I can't take credit for this as it's a great post by halfcentaur on one of the JREF Forums entitled "There is no evidence for God", but it struck such a cord with me that I've reposted it here in it's entirety. The link to the original post is

Not only is there no evidence for a god, the concept is clearly derivitive from one of the first mistakes in logic people make when trying to understand the natural world. Superstition.

We used to think there was a god or spirit for individual flowers, rivers, mountains, the sky. Even the house, the hearth, and food like bread and wine. It's an abstract concept that assigns identity to what is really merely a collection of basic components. We like to think of things as complete concepts, and not what makes them up. A birthday cake is really flour and eggs and sugar.

The more we explain these things and break the world down, the less and less we have left to assign this spirit of being towards. The God of the Gaps as it's been called. Now that we've explained so much of the universe away without the need of spirits or gods, all we have left really is the sum collective of the components of the natural world, the universe itself. Existence and reality itself.

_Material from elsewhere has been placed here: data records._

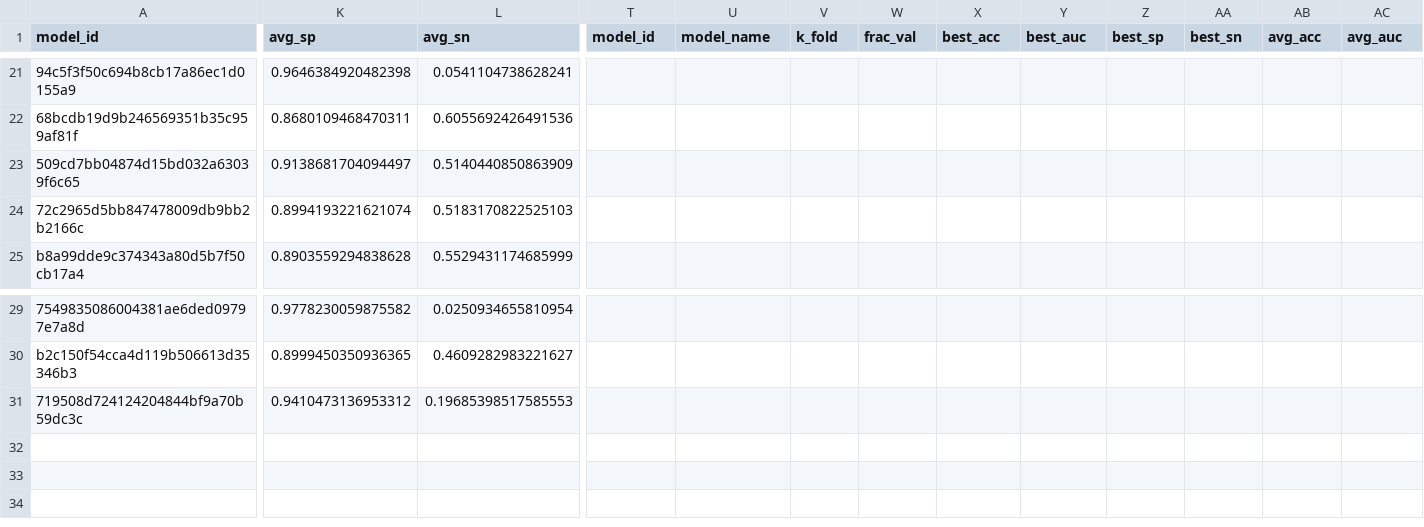
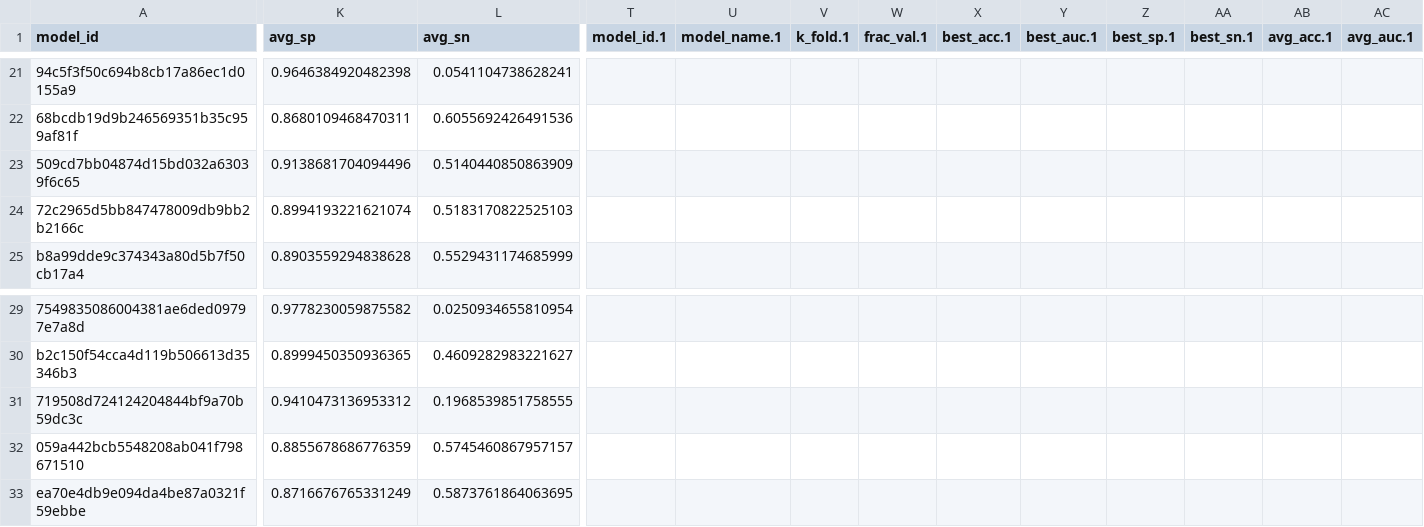
Before and after one commit to FelipeMarcelino/glaucoma, a CSV file: model_summary.csv, drawn as a sheet; only a part is shown, gaps mark what is left out; rows hold the shown columns only; the diff covers the shown part only; the diff names each change by its address in the sheet, - before the commit and + after, or states it on an @@ line.

Commit message:
results

```diff
--- a/model_summary.csv
+++ b/model_summary.csv
-T1: model_id
+T1: model_id.1
-U1: model_name
+U1: model_name.1
-V1: k_fold
+V1: k_fold.1
-W1: frac_val
+W1: frac_val.1
-X1: best_acc
+X1: best_acc.1
-Y1: best_auc
+Y1: best_auc.1
-Z1: best_sp
+Z1: best_sp.1
-AA1: best_sn
+AA1: best_sn.1
-AB1: avg_acc
+AB1: avg_acc.1
-AC1: avg_auc
+AC1: avg_auc.1
-K23 (avg_sp): 0.9138681704094497
+K23 (avg_sp): 0.9138681704094496
-L31 (avg_sn): 0.19685398517585553
+L31 (avg_sn): 0.1968539851758555
+row 32: 059a442bcb5548208ab041f798671510 | 0.8855678686776359 | 0.5745460867957157
+row 33: ea70e4db9e094da4be87a0321f59ebbe | 0.8716676765331249 | 0.5873761864063695
```
Also changed, not shown: 9 edited cells elsewhere in this file.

We still assign this anthropic personality to the things we don't understand. This is the essence of the God concept.

There's a reason even the most simple minded and child like intelligence understands the conclusion that there is a God out there, and this wide spread idea would be a mistake in logic to conclude as evidence itself for a God just because it is so common an idea.

It's common because it's beginner's logic to making sense of the world to a being with an identity.

But why do we humans strive to find identity in the natural world around us?

We humans assign the paramount of importance in all of existence to consciousness and identity. Assigning identity to objects without identity is an error that comes from projection.

Psychological projection, and nothing more.

It is only when one strives to keep going that logic breaks down this projection and frees the mind to see beyond the anthropic bias.

Understandably, it's a comfort to have this projection of universal identity confirmed to a social animal that thrives on not being alone. We are wired to not want to be alone, and to seek out other identities. We feel good and safe and comfortable when we're not alone.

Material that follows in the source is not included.